As Without, So Within: The Autumn Equinox and our Shadow Selves

Nature’s first green is gold,
Her hardest hue to hold.
Her early leaf’s a flower;
But only so an hour.
Then leaf subsides to leaf.
So Eden sank to grief,
So dawn goes down to day.
Nothing gold can stay.

Robert Frost

Can you feel it? That touch of crispness to the air, the sense of settling in mind and body, a quieting. At Autumn Equinox we stand on a balance point, our faces turned toward the inevitable transition to come, even as we celebrate the fullness of what is soon to pass. This is the soft, liminal time when day comes to stand in balance with night, for just a moment, then tips and gently surrenders to night’s embrace for the next cycle.

In the outer world, we are reaping the second harvest, celebrating the fruits of our labor and giving thanks – the Witch’s Thanksgiving. This is the time to get our homes and gardens in order, preparing for long winter months. A last good cleaning while it’s still warm enough for open windows, finishing up projects begun with the energy of summer, and preparing to mulch the garden and plant bulbs with the first frost, anticipating next year’s bounty come again.

On the other side of the mirror, the inner world, we see our activities of the outer world in reflection. The feast of the second harvest becomes a memory to cherish, a sensory promise that though we may wander through dark places on our inward journey through winter, light and warmth and bounty will come again; the wheel turns. So too our outward efforts to cleanse and prepare our homes and gardens for winter’s bite may find their reflection in mental and emotional preparation, as we clear our minds of thought patterns which no longer serve us, and our hearts of things left unsaid, mending any tears in our relationships as best we can rather than leaving them for a day that never comes.
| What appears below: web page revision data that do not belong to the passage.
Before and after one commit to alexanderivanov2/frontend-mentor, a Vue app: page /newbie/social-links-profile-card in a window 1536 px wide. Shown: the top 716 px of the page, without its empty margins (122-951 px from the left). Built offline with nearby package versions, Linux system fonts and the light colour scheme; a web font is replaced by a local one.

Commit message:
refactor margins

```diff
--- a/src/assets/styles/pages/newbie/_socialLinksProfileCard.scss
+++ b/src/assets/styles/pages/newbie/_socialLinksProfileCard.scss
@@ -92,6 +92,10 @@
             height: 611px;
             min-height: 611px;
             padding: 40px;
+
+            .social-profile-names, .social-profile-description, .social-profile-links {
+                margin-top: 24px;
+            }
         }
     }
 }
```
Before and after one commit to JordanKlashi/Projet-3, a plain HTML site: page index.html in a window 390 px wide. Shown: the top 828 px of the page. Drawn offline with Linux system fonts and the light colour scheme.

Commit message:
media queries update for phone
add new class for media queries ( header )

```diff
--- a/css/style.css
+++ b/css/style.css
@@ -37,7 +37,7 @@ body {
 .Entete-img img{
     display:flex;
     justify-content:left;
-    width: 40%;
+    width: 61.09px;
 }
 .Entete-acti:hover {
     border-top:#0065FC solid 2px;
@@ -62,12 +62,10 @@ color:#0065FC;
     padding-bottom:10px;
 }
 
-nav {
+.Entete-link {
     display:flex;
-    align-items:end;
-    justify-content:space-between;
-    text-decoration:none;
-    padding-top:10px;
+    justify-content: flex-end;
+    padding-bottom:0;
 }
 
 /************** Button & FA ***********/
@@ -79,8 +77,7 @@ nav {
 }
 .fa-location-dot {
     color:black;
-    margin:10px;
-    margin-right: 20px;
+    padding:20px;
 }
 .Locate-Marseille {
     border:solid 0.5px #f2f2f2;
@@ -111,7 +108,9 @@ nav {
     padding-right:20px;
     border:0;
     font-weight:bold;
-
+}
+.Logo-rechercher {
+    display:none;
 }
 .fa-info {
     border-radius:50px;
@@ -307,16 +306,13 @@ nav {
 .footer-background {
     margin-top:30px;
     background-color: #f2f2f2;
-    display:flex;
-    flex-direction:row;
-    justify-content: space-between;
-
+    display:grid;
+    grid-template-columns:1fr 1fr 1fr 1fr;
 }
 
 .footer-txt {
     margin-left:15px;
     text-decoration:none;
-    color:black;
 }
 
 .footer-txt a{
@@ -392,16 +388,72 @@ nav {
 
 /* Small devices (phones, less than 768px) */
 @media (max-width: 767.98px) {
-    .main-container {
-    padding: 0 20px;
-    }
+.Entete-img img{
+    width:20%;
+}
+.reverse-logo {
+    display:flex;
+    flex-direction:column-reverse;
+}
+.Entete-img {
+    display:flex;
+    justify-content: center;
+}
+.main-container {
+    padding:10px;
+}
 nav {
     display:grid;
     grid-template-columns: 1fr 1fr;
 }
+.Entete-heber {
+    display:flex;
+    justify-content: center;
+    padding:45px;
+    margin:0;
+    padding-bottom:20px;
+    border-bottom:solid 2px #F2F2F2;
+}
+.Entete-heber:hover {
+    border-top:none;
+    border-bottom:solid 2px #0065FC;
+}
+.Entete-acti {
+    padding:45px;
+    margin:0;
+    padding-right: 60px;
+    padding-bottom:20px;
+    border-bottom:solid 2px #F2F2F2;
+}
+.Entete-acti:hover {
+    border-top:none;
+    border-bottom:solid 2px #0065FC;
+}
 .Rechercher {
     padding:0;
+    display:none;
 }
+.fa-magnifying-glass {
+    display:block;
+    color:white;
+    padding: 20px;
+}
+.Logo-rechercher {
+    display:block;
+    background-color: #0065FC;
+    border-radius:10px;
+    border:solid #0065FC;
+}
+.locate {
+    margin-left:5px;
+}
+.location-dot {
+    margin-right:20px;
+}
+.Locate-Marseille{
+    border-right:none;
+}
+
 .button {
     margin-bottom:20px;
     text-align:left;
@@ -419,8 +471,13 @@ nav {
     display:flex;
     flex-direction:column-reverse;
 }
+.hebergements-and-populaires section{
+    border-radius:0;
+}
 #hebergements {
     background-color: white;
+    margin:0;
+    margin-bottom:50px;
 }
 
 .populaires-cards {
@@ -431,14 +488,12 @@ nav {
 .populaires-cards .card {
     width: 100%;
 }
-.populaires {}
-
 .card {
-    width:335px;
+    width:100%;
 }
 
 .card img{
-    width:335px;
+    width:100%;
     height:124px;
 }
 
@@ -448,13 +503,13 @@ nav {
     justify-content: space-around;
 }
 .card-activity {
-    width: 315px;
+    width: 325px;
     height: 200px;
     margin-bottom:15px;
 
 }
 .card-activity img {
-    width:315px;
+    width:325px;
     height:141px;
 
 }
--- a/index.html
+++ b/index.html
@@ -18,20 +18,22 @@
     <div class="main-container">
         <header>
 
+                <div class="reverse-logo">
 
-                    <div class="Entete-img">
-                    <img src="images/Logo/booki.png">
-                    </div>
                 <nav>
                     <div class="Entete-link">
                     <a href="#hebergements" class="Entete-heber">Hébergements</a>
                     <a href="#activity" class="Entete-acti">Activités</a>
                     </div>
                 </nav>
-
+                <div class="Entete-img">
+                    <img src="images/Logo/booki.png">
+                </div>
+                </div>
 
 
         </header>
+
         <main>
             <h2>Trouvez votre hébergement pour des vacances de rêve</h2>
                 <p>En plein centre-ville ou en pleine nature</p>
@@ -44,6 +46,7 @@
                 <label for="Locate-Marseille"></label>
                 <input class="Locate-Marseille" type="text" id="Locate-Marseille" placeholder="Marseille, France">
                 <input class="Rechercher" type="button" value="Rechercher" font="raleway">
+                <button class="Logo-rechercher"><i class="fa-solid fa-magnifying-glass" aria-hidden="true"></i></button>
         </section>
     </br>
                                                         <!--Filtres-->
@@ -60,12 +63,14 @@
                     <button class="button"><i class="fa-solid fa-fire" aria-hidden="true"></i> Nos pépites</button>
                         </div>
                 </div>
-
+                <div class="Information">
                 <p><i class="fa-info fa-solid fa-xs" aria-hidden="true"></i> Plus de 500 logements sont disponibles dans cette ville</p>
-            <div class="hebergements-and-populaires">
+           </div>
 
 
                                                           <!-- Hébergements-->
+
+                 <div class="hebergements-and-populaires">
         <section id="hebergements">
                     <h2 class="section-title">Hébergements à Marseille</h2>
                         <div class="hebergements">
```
As with outer world preparation, this inner world preparation serves the ultimate goal of ensuring that next year’s harvest will be more bountiful, or at least as bountiful, as this. It prepares the way for our deep work of winter, our shadow work. The harvest of this is our personal continued evolution, a stronger, brighter, more deeply connected soul.

Like Persephone, we are about to step through a door to dark places, a journey to the underworld, our inner world. This is the place our fears and prejudices reside, our self criticisms, deepest doubts and all that does not fit with the way we wish to see ourselves. In repressing these qualities from conscious awareness we create shadow selves, and it is these shadows we intentionally seek out as we turn to the dark time of the year.

Shadows are tricksters, they evade and hide and disguise themselves as rationally acceptable thoughts and actions, justifications and rationalizations- anything to ensure they are not seen and exposed. Very often if we see them we’d rather not acknowledge their existence. Very often much of our lives are dictated by our shadows without us ever knowing it. After all, how does one recognize a shadow in the dark?

To see many of your shadows you need look no further than the people around you and your reactions to the things they say and do. This requires cultivating a still awareness, a willingness to observe yourself. A quality you’ve denied in yourself is often a quality you are very aware of in others. Observe in your interactions with others when you have a strong, reactionary impulse to something they say or do. Reactionary, emotional responses often herald your own shadow.

As an example, I had begun to notice that whenever my partner would speak of his art and how he could make it viable as more than a hobby, I would have an immediate emotional reaction where a number of criticisms would pop into my head, all seemingly very rational. My impulse was to knock him down, for his own good. This is not easy to see, or admit to once seen, but having admitted it to myself I was able to drag it into the light and examine it. What I saw was my own shadow. My reaction had nothing to do with him, and everything to do with what I had been telling myself for years about my own art. I’ve spent half my life knocking myself down, “for my own good”.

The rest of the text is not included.